## TASK REQUIREMENTS
Check each line below for the word "regulation", and copy those that have it.

## Before-and-after change data
┄┄┄┄┄┄┄┄┄┄

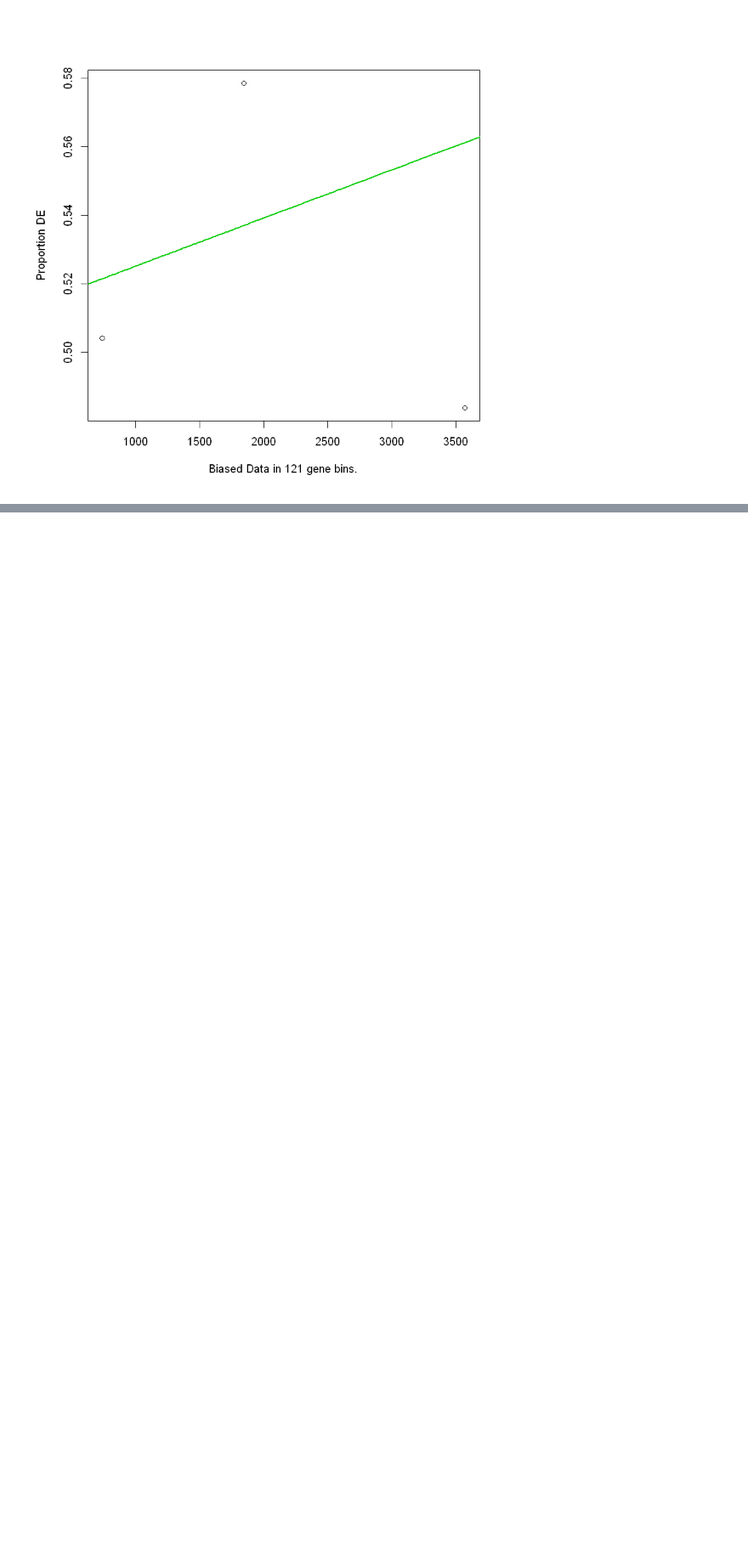
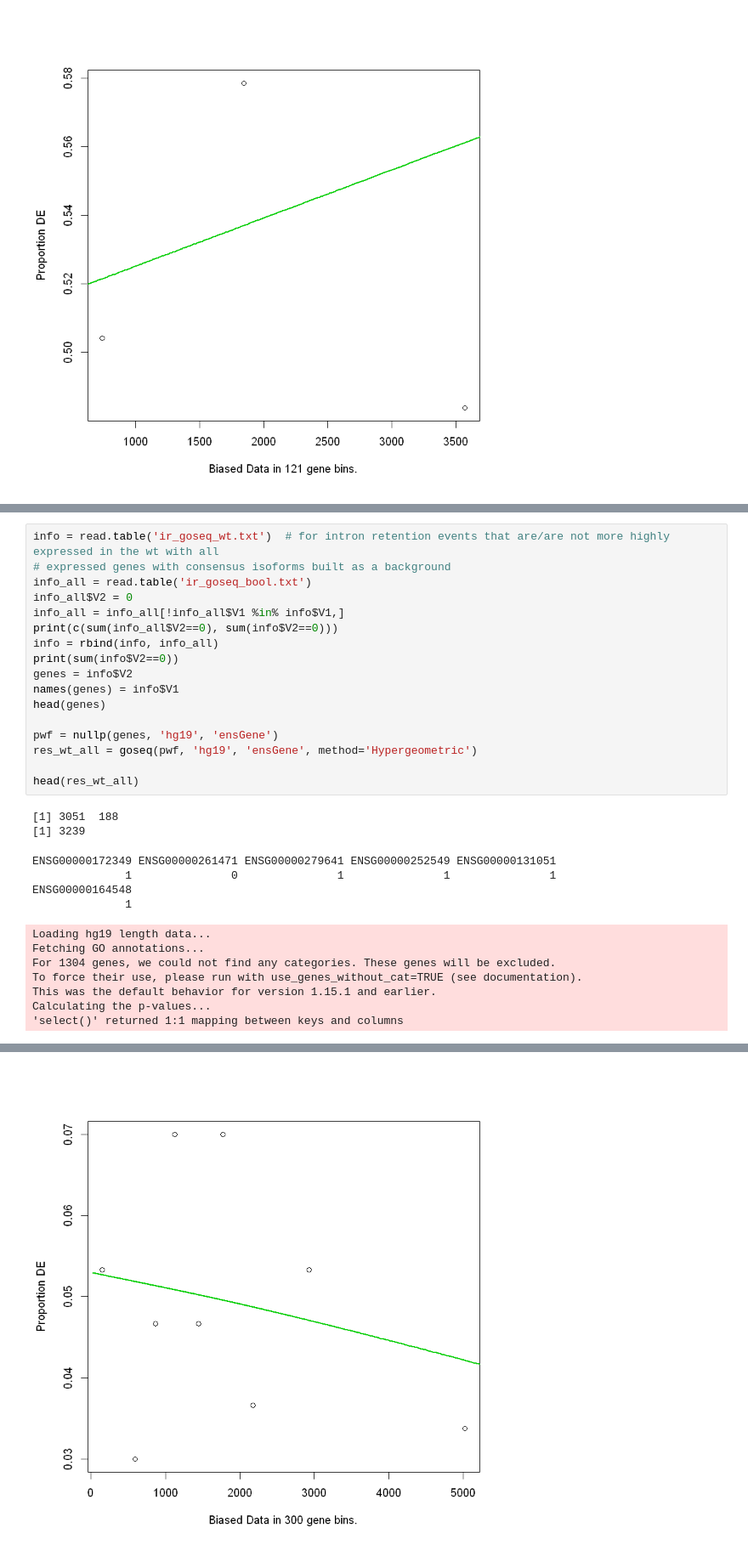
Before and after one commit to belgravia/jupyter-notebooks, a Jupyter notebook: Intron retention analysis.ipynb, the cells around one changed output, grey strips where cells are left out. Shown at 85% size. Cells and saved outputs as stored; diff of their text form; blank space fills up the shorter version.

Commit message:
all expressed genes as a background for increased wt intron retention genes expressed

```diff
--- a/Intron retention analysis.ipynb
+++ b/Intron retention analysis.ipynb
@@ -179,3 +184,34 @@ tail(res_mt)
 | 4317 | GO:2001243 | 1 | 0.4560669 | 0 | 1 | negative regulation of intrinsic ... | BP |
 | 4325 | GO:2001273 | 1 | 0.4560669 | 0 | 1 | regulation of glucose import in r... | BP |
 | 4326 | GO:2001274 | 1 | 0.4560669 | 0 | 1 | negative regulation of glucose im... | BP |
+# %%
+info = read.table('ir_goseq_wt.txt')  # for intron retention events that are/are not more highly expressed in the wt with all
+# expressed genes with consensus isoforms built as a background
+info_all = read.table('ir_goseq_bool.txt')
+info_all$V2 = 0
+info_all = info_all[!info_all$V1 %in% info$V1,]
+print(c(sum(info_all$V2==0), sum(info$V2==0)))
+info = rbind(info, info_all)
+print(sum(info$V2==0))
+genes = info$V2
+names(genes) = info$V1
+head(genes)
+
+pwf = nullp(genes, 'hg19', 'ensGene')
+res_wt_all = goseq(pwf, 'hg19', 'ensGene', method='Hypergeometric')
+
+head(res_wt_all)
+# %% [output]
+[1] 3051  188
+[1] 3239
+ENSG00000172349 ENSG00000261471 ENSG00000279641 ENSG00000252549 ENSG00000131051
+              1               0               1               1               1
+ENSG00000164548
+              1
+Loading hg19 length data...
+Fetching GO annotations...
+For 1304 genes, we could not find any categories. These genes will be excluded.
+To force their use, please run with use_genes_without_cat=TRUE (see documentation).
+This was the default behavior for version 1.15.1 and earlier.
+Calculating the p-values...
+'select()' returned 1:1 mapping between keys and columns
@@ -181,0 +225 @@ tail(res_mt)
+[figure, added]
```
Also changed, not shown: parts of 2 cells of this notebook.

┄┄┄┄┄┄┄┄┄┄

## RESPONSE TO THE TASK
 | 4317 | GO:2001243 | 1 | 0.4560669 | 0 | 1 | negative regulation of intrinsic ... | BP |
 | 4325 | GO:2001273 | 1 | 0.4560669 | 0 | 1 | regulation of glucose import in r... | BP |
 | 4326 | GO:2001274 | 1 | 0.4560669 | 0 | 1 | negative regulation of glucose im... | BP |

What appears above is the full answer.